The aim of the new rules is to shift road charging from a time-based model to a distance-based or kilometers-driven system, to better reflect the polluter-pays and user-pays principles. Member states will generally phase out time-based vignettes for heavy-duty vehicles (trucks and buses) across the TEN-T network within eight years, and start applying distance-based tolls. Furthermore, EU countries will be required to establish different rates based on carbon emissions as of 2026, and to reduce the charges for zero- or low-emission vehicles.
As always, the new rules are complex—they include several exceptions designed to ensure that short-term visitors from other countries, and drivers of light vehicles, will be charged fair usage fees. Three years following the implementation of the new rules, member states will report publicly on tolls and user charges, including information on how they are using the revenue—the goal is that the revenue be used to encourage sustainable transport.
“The elimination of the vignette for heavy vehicles will standardize a system that is currently excessively fragmented,” said European Parliament Rapporteur Giuseppe Ferrandino. “We will encourage the world of transport to use cleaner vehicles. I am very pleased to have obtained the introduction of the one-day vignette for all vehicles in circulation, which will allow travelers in transit to pay a fair price for their journey. This is also a positive development for tourism—it ensures that travelers will not be penalized.”
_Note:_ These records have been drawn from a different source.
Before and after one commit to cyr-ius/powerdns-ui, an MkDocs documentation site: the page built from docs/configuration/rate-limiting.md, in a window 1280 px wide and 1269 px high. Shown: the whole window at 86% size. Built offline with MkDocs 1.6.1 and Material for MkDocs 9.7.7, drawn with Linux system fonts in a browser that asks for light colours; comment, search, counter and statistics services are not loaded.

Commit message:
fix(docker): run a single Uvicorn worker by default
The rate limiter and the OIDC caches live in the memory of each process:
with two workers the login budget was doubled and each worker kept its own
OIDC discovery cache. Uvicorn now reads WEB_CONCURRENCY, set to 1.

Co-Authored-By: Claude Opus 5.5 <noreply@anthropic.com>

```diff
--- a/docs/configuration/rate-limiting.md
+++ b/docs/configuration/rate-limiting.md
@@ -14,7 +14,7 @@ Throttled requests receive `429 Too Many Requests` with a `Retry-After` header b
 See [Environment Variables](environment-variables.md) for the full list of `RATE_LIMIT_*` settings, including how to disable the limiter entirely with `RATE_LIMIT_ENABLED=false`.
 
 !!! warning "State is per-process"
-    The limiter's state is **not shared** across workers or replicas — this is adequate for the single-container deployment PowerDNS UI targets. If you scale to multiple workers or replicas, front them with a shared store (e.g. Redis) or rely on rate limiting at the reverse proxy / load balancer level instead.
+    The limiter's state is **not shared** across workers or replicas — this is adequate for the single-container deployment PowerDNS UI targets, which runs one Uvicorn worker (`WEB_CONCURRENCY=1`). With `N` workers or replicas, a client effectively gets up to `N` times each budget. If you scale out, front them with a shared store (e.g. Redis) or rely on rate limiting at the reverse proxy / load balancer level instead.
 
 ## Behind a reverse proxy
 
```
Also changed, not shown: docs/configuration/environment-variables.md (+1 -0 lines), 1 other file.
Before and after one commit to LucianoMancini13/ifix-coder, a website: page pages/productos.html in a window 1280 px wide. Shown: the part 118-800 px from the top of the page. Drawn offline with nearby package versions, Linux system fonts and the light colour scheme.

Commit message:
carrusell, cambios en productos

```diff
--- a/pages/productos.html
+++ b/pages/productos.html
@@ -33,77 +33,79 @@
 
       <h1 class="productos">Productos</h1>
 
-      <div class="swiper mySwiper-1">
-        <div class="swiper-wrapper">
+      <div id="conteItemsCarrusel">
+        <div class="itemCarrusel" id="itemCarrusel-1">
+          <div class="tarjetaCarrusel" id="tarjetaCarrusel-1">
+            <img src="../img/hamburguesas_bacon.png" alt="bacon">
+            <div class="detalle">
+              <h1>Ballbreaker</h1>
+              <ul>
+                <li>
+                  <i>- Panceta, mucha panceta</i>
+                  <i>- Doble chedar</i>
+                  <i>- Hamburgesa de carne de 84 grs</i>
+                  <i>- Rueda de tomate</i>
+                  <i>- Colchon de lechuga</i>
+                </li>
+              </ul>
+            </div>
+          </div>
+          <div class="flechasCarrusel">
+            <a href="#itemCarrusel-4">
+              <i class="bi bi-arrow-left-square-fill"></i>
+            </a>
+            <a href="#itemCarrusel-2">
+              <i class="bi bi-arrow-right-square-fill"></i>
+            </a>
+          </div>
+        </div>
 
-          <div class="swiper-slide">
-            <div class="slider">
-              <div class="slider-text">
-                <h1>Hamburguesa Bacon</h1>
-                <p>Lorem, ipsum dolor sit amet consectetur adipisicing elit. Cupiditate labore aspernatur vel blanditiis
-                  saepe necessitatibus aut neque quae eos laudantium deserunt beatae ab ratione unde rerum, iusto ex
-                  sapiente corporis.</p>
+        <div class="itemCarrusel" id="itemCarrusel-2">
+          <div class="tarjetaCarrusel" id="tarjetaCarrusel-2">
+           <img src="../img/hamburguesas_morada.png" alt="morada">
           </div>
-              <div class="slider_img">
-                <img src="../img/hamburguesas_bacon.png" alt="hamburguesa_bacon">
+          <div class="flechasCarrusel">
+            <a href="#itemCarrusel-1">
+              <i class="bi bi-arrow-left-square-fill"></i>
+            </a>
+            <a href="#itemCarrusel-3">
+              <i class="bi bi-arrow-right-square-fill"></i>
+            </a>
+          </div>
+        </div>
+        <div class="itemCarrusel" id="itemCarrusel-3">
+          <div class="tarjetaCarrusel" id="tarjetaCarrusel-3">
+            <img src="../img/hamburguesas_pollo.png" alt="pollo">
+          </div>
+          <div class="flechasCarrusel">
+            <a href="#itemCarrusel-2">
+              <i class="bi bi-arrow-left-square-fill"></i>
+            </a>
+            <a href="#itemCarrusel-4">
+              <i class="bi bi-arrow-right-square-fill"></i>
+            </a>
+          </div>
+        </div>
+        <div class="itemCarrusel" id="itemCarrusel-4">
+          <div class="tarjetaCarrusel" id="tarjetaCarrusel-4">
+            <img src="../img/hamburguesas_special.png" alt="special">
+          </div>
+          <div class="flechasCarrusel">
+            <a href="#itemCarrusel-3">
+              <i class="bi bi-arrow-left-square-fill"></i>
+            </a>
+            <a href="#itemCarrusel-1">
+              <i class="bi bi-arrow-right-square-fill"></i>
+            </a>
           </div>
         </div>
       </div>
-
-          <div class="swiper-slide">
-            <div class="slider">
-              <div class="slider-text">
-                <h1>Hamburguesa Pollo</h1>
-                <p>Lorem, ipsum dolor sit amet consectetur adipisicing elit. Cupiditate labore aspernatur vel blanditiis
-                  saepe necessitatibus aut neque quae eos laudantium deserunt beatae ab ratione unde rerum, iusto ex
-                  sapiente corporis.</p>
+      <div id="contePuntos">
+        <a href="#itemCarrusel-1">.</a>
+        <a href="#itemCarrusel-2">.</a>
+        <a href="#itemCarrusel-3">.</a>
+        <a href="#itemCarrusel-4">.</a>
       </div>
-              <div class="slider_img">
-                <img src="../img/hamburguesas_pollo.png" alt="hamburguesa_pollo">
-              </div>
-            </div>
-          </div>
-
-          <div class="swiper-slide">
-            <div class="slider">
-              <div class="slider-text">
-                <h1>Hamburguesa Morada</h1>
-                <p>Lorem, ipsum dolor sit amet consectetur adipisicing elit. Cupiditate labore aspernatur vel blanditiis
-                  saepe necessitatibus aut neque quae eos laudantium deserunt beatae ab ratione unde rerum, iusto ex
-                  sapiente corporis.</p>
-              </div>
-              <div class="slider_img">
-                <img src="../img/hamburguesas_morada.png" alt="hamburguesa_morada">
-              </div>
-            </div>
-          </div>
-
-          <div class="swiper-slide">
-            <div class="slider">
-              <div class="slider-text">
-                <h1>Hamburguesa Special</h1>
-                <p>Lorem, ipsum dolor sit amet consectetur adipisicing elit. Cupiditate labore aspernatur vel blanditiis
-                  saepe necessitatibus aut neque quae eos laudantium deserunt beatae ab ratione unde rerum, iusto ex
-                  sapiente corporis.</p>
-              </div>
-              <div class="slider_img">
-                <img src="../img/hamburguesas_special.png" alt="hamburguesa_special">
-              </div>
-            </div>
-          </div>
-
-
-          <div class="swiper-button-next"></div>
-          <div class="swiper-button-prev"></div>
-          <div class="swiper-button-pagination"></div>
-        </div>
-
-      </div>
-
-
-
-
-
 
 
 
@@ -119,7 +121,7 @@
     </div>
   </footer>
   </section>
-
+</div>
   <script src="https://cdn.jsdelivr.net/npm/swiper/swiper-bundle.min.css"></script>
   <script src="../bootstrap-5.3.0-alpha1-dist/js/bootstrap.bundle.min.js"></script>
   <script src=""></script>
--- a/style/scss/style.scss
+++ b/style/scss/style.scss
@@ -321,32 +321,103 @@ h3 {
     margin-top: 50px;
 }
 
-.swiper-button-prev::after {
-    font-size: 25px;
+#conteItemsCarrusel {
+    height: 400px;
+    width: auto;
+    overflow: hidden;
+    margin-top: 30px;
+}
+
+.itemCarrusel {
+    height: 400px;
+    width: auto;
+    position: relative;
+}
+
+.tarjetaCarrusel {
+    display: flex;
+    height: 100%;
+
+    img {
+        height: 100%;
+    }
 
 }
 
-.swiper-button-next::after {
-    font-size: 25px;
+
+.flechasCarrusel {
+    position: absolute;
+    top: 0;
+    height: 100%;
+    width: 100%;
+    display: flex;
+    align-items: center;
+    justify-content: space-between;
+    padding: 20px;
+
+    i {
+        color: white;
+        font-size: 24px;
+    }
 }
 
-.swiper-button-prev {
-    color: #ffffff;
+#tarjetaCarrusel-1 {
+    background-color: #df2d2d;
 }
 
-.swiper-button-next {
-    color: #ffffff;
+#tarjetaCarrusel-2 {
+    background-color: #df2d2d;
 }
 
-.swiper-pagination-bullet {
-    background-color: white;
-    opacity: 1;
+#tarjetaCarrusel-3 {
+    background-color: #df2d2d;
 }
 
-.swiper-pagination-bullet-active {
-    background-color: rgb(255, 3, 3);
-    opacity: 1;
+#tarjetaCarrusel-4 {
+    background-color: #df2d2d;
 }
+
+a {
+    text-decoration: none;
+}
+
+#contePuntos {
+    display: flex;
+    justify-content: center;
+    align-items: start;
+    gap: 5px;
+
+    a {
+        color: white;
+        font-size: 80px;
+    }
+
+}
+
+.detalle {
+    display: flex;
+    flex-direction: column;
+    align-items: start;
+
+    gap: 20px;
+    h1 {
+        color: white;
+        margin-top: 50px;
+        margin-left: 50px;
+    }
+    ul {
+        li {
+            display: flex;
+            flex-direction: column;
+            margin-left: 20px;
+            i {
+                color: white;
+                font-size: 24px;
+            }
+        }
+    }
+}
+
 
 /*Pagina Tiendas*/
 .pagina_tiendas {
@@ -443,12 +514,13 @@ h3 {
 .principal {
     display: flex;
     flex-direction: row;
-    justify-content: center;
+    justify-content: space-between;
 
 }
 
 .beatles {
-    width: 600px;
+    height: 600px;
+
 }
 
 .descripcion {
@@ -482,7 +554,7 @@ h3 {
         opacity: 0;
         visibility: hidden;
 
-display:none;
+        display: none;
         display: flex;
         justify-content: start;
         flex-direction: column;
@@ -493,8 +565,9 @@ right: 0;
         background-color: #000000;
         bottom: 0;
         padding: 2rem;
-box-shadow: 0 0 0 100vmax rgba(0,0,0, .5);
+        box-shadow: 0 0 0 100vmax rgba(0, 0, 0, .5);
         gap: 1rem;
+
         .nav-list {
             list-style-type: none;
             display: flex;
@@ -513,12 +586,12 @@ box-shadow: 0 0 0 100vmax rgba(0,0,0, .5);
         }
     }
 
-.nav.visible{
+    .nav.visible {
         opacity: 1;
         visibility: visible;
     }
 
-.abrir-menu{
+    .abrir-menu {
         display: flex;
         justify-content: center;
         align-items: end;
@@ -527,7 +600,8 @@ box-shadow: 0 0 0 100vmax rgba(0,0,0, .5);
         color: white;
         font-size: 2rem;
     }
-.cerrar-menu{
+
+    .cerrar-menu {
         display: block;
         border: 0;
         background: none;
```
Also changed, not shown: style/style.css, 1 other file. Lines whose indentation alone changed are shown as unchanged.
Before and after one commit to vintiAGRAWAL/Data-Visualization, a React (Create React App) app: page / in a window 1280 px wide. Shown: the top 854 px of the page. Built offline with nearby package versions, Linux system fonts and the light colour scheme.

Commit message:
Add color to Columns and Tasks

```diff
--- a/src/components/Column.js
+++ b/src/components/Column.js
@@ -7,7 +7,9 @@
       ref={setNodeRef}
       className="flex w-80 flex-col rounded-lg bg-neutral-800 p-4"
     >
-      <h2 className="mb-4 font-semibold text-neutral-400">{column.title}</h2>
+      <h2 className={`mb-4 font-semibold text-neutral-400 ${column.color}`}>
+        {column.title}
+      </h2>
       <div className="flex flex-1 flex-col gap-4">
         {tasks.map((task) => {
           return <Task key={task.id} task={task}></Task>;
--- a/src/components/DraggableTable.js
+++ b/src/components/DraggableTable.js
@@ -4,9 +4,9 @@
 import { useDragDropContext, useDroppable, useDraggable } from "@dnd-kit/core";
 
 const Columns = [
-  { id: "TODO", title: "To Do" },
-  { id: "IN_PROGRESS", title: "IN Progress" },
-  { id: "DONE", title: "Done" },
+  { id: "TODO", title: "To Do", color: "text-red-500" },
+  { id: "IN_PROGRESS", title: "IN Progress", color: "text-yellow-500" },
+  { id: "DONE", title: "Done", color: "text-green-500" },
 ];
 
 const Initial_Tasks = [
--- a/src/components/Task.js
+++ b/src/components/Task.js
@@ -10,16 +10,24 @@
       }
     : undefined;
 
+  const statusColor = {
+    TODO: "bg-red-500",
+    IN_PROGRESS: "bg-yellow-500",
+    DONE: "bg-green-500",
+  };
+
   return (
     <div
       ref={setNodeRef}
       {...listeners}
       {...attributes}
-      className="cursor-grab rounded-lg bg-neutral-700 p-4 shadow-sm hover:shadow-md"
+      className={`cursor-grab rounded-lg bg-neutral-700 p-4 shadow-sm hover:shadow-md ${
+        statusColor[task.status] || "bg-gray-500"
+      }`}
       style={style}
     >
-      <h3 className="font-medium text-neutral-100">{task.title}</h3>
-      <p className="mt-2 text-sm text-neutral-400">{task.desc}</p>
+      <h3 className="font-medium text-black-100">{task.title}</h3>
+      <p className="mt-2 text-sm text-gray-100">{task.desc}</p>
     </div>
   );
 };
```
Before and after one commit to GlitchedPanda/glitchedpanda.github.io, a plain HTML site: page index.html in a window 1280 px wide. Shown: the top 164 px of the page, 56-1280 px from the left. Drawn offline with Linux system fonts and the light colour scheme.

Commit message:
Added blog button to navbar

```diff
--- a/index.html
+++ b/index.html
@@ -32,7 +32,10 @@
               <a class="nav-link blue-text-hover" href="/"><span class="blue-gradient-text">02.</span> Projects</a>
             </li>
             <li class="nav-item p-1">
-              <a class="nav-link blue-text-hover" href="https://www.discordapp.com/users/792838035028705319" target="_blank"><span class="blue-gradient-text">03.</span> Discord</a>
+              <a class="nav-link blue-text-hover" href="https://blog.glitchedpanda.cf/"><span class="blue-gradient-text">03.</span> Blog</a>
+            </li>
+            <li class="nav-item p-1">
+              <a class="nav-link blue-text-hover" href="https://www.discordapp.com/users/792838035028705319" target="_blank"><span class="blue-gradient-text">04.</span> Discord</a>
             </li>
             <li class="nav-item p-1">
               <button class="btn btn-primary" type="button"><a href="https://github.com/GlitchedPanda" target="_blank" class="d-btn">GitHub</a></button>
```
Over the last decade, a variety of support policies for electric vehicles (EVs) were instituted in key markets which helped stimulate a major expansion of electric car models. But the challenge remains enormous. Reaching a trajectory consistent with the IEA Sustainable Development Scenario will require putting 230 million EVs on the world’s roads by 2030. Significant fiscal incentives spurred the initial uptake of electric light-duty vehicles (LDVs) and underpinned the scale-up in EV manufacturing and battery industries. The measures primarily purchase subsidies, and/or vehicle purchase and registration tax rebates. They were designed to reduce the price gap with conventional vehicles. Such measures were implemented as early as the 1990s in Norway, in the United States in 2008, and in China in 2014. These were the main policies that have driven electric vehicle growth. And it is time for more as goals are being pushed for zero-emission goals.